Data extracted from a collection

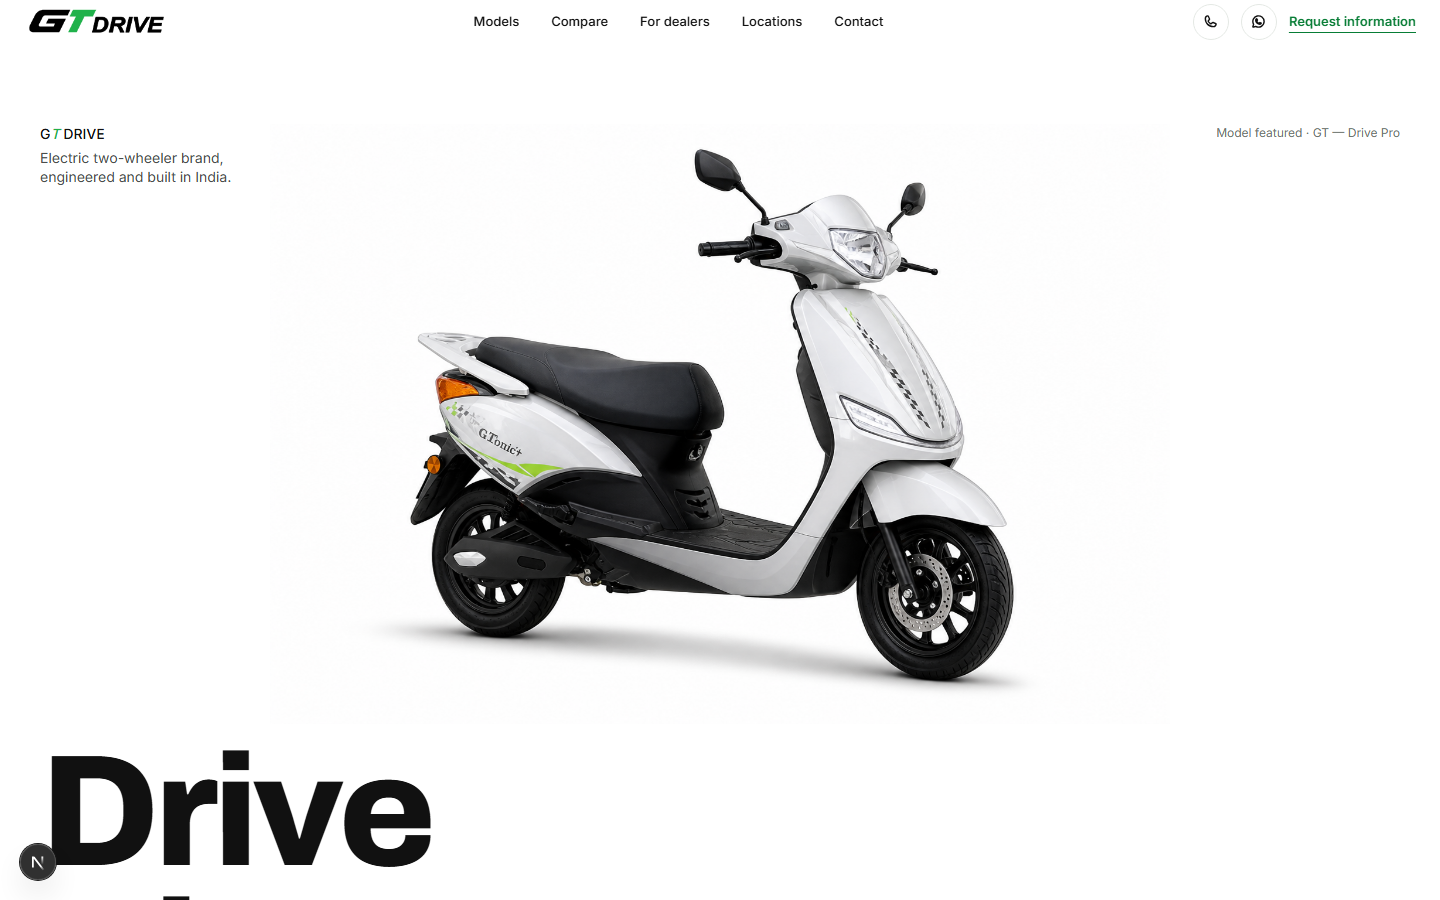
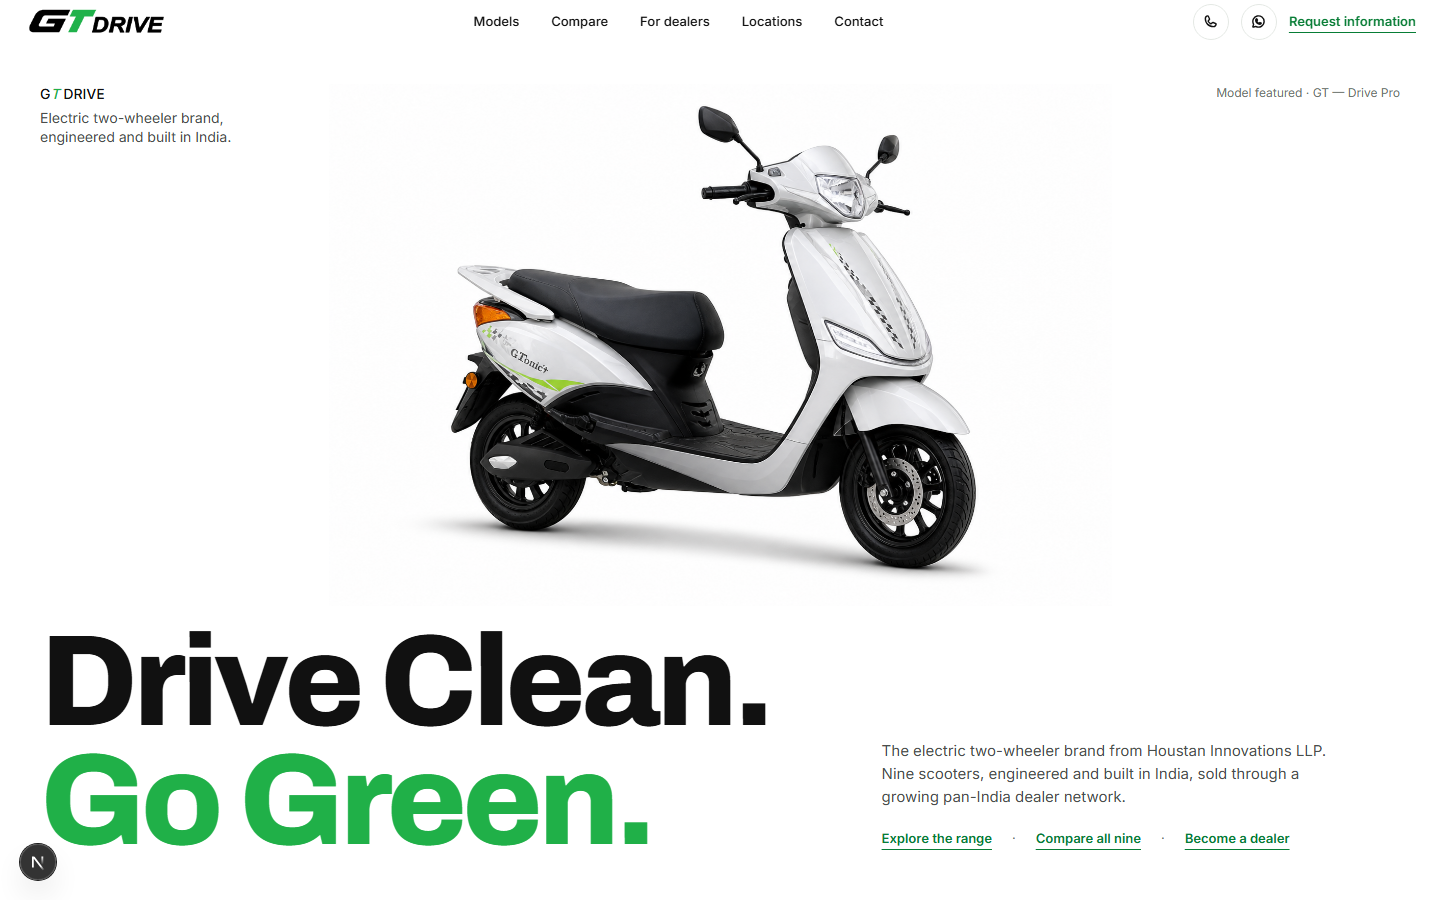
Hero: fit both zones in first viewport (min-h-svh + capped scooter height)
- Reported: on wide viewports (1920x900) the scooter dominated and the tagline sat below the fold
- Section is now min-h-[calc(100svh-44px)] flex-col with the scooter capped at max-h-[58vh] so both upper (scooter) and lower (tagline + supporting) zones share the fold
- Tagline scaled down slightly (clamp 44px/9vw/132px, was 48px/11vw/168px) to earn space for the paragraph and links alongside
- Verified at 1920x900, 1440x900, and mobile 390 — full v4 composition visible in first viewport at all three
- Screenshot script updated to also capture 1920x900

diff --git a/components/Hero.tsx b/components/Hero.tsx
@@ -5,12 +5,12 @@ export function Hero() {
   return (
     <section
       aria-labelledby="hero-tagline"
-      className="relative overflow-hidden bg-white"
+      className="relative flex min-h-[calc(100svh-44px)] flex-col justify-between overflow-hidden bg-white"
     >
       {/* UPPER ZONE — the scooter */}
-      <div className="relative mx-auto flex max-w-[var(--container-page)] items-end justify-center px-6 pt-14 md:px-10 md:pt-20">
+      <div className="relative mx-auto flex w-full max-w-[var(--container-page)] flex-1 items-center justify-center px-6 pt-6 md:px-10 md:pt-10">
         {/* Top-left identifier — desktop only */}
-        <div className="absolute left-10 top-20 z-10 hidden max-w-[240px] text-[14px] font-medium leading-[1.4] md:block">
+        <div className="absolute left-6 top-6 z-10 hidden max-w-[240px] text-[14px] font-medium leading-[1.4] md:left-10 md:top-10 md:block">
           <div className="text-[var(--color-ink)]">
             <span>G</span>
             <span className="italic text-[var(--color-green)]">T</span>
@@ -21,45 +21,45 @@ export function Hero() {
         </div>
 
         {/* Top-right featured mark — desktop only */}
-        <div className="absolute right-10 top-20 z-10 hidden text-[12px] text-[var(--color-muted)] md:block">
+        <div className="absolute right-6 top-6 z-10 hidden text-[12px] text-[var(--color-muted)] md:right-10 md:top-10 md:block">
           Model featured · GT — Drive Pro
         </div>
 
         {/* The scooter */}
-        <div className="relative w-full max-w-[900px]">
+        <div className="relative flex w-full items-center justify-center">
           <Image
             src="/assets/gt-drive/generated/hero-drive-pro.png"
             alt="GT Drive Pro electric scooter"
             width={1536}
             height={1024}
             priority
-            className="mx-auto h-auto w-full object-contain"
+            className="max-h-[52vh] w-auto max-w-full object-contain md:max-h-[58vh]"
           />
         </div>
       </div>
 
       {/* Mobile-only featured mark (below scooter) */}
-      <div className="mx-auto max-w-[var(--container-page)] px-6 pt-2 text-[11px] text-[var(--color-muted)] md:hidden">
+      <div className="mx-auto w-full max-w-[var(--container-page)] px-6 pt-2 text-[11px] text-[var(--color-muted)] md:hidden">
         Model featured · GT — Drive Pro
       </div>
 
       {/* LOWER ZONE — tagline + supporting */}
-      <div className="mx-auto grid max-w-[var(--container-page)] gap-8 px-6 pt-6 pb-20 md:grid-cols-[1.5fr_1fr] md:gap-16 md:px-10 md:pt-4 md:pb-28">
+      <div className="mx-auto grid w-full max-w-[var(--container-page)] shrink-0 gap-6 px-6 pb-8 pt-6 md:grid-cols-[1.5fr_1fr] md:items-end md:gap-16 md:px-10 md:pb-10 md:pt-4">
         <h1
           id="hero-tagline"
-          className="text-[clamp(48px,11vw,168px)] leading-[0.92]"
+          className="text-[clamp(44px,9vw,132px)] leading-[0.92]"
         >
           <span className="block text-[var(--color-ink)]">Drive Clean.</span>
           <span className="block text-[var(--color-green)]">Go Green.</span>
         </h1>
 
-        <div className="flex flex-col justify-end gap-6 md:gap-8">
-          <p className="max-w-md text-[15px] leading-[1.55] text-[var(--color-body)] md:text-base">
+        <div className="flex flex-col gap-5 md:pb-3">
+          <p className="max-w-md text-[14px] leading-[1.55] text-[var(--color-body)] md:text-[15px]">
             The electric two-wheeler brand from Houstan Innovations LLP. Nine
             scooters, engineered and built in India, sold through a growing
             pan-India dealer network.
           </p>
-          <div className="flex flex-wrap items-center gap-x-5 gap-y-3 text-sm">
+          <div className="flex flex-wrap items-center gap-x-5 gap-y-3 text-[13px]">
             <Link
               href="/models/"
               className="font-semibold text-[var(--color-green-deep)] underline underline-offset-[6px]"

WHAT NEEDS TO BE DONE
What is needed is the exact run of lines from the start of the data through the line with "right-6 top-6 z-10", both ends included, minus the pictures.

RESPONSE TO THIS TASK
Hero: fit both zones in first viewport (min-h-svh + capped scooter height)
- Reported: on wide viewports (1920x900) the scooter dominated and the tagline sat below the fold
- Section is now min-h-[calc(100svh-44px)] flex-col with the scooter capped at max-h-[58vh] so both upper (scooter) and lower (tagline + supporting) zones share the fold
- Tagline scaled down slightly (clamp 44px/9vw/132px, was 48px/11vw/168px) to earn space for the paragraph and links alongside
- Verified at 1920x900, 1440x900, and mobile 390 — full v4 composition visible in first viewport at all three
- Screenshot script updated to also capture 1920x900

diff --git a/components/Hero.tsx b/components/Hero.tsx
@@ -5,12 +5,12 @@ export function Hero() {
   return (
     <section
       aria-labelledby="hero-tagline"
-      className="relative overflow-hidden bg-white"
+      className="relative flex min-h-[calc(100svh-44px)] flex-col justify-between overflow-hidden bg-white"
     >
       {/* UPPER ZONE — the scooter */}
-      <div className="relative mx-auto flex max-w-[var(--container-page)] items-end justify-center px-6 pt-14 md:px-10 md:pt-20">
+      <div className="relative mx-auto flex w-full max-w-[var(--container-page)] flex-1 items-center justify-center px-6 pt-6 md:px-10 md:pt-10">
         {/* Top-left identifier — desktop only */}
-        <div className="absolute left-10 top-20 z-10 hidden max-w-[240px] text-[14px] font-medium leading-[1.4] md:block">
+        <div className="absolute left-6 top-6 z-10 hidden max-w-[240px] text-[14px] font-medium leading-[1.4] md:left-10 md:top-10 md:block">
           <div className="text-[var(--color-ink)]">
             <span>G</span>
             <span className="italic text-[var(--color-green)]">T</span>
@@ -21,45 +21,45 @@ export function Hero() {
         </div>
 
         {/* Top-right featured mark — desktop only */}
-        <div className="absolute right-10 top-20 z-10 hidden text-[12px] text-[var(--color-muted)] md:block">
+        <div className="absolute right-6 top-6 z-10 hidden text-[12px] text-[var(--color-muted)] md:right-10 md:top-10 md:block">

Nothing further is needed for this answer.